--- Exercise instructions ---
Reproduce the entries that follow precisely, setting aside any images.

--- Material for this task ---
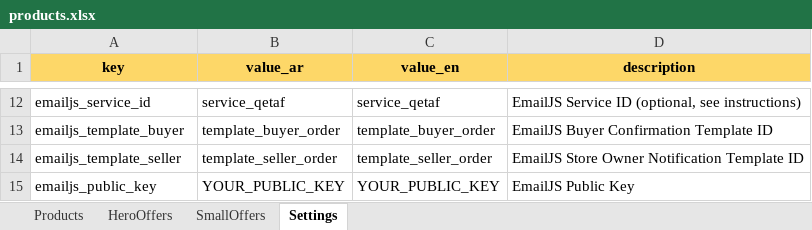
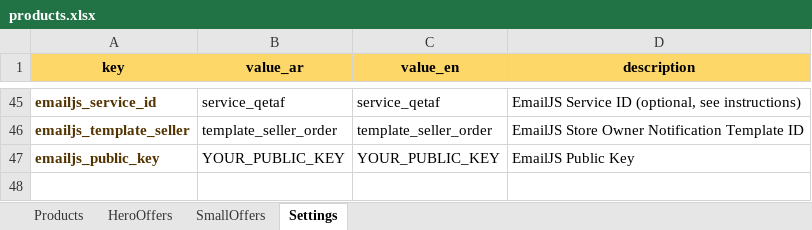
Before and after one commit to MohamedBarghush/qetafhoney, an Excel workbook: data/products.xlsx, sheet Settings, drawn as a sheet; only a part is shown, gaps mark what is left out; values as stored, in another font and other column widths than the file's, no borders; charts and pictures not drawn; removed rows and columns are numbered as before the commit, all else as after; the diff covers the shown part only; the diff names each change by its address in the sheet, - before the commit and + after, or states it on an @@ line.

```diff
--- a/data/products.xlsx (sheet Settings)
+++ b/data/products.xlsx (sheet Settings)
@@ A45 bold: off → on, text colour: black → #533300 @@
-row 13: emailjs_template_buyer | template_buyer_order | template_buyer_order | EmailJS Buyer Confirmation Template ID
@@ A46:A47 bold: off → on, text colour: black → #533300 @@
```
Also changed, not shown: 33 added rows and cell formats elsewhere in this sheet, 8 other files.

--- Answer section ---
Before and after one commit to MohamedBarghush/qetafhoney, an Excel workbook: data/products.xlsx, sheet Settings, drawn as a sheet; only a part is shown, gaps mark what is left out; values as stored, in another font and other column widths than the file's, no borders; charts and pictures not drawn; removed rows and columns are numbered as before the commit, all else as after; the diff covers the shown part only; the diff names each change by its address in the sheet, - before the commit and + after, or states it on an @@ line.

```diff
--- a/data/products.xlsx (sheet Settings)
+++ b/data/products.xlsx (sheet Settings)
@@ A45 bold: off → on, text colour: black → #533300 @@
-row 13: emailjs_template_buyer | template_buyer_order | template_buyer_order | EmailJS Buyer Confirmation Template ID
@@ A46:A47 bold: off → on, text colour: black → #533300 @@
```
Also changed, not shown: 33 added rows and cell formats elsewhere in this sheet, 8 other files.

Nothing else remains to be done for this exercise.